Top of EXTRACTED MATERIAL

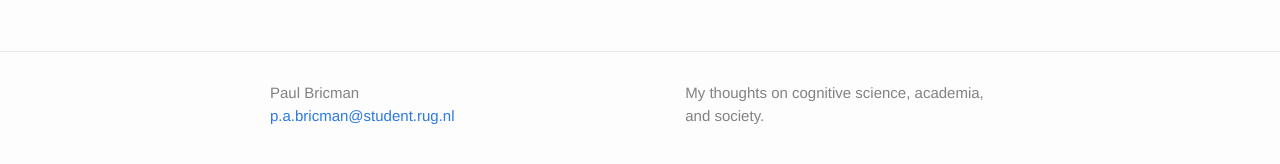
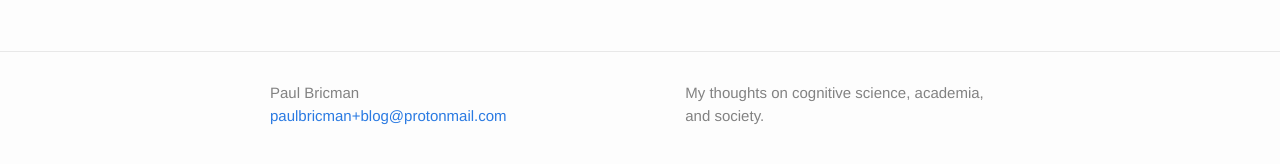
Before and after one commit to paulbricman/paulbricman.github.io, a Jekyll site: the page built from index.html, in a window 1280 px wide. Shown: the part 515-679 px from the top of the page. Built offline with Jekyll 4.4.1, drawn with Linux system fonts in a browser that asks for light colours.

Commit message:
Update contact settings

```diff
--- a/_config.yml
+++ b/_config.yml
@@ -7,11 +7,11 @@
 
 # Site settings
 title: Paul Bricman
-email: p.a.bricman@student.rug.nl
+email: paulbricman+blog@protonmail.com
 description: > # this means to ignore newlines until "baseurl:"
   My thoughts on cognitive science, academia, and society.
 baseurl: "" # the subpath of your site, e.g. /blog
-url: "https://paulbricman.com" # the base hostname & protocol for your site
+url: "https://paubric.github.com" # the base hostname & protocol for your site
 
 # Build settings
 markdown: kramdown
```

Bottom of EXTRACTED MATERIAL

## HOW TO COMPLETE THIS TASK
Using the data above, say how many lines include "hostname". No other reply is needed.

## RESPONSE AREA
2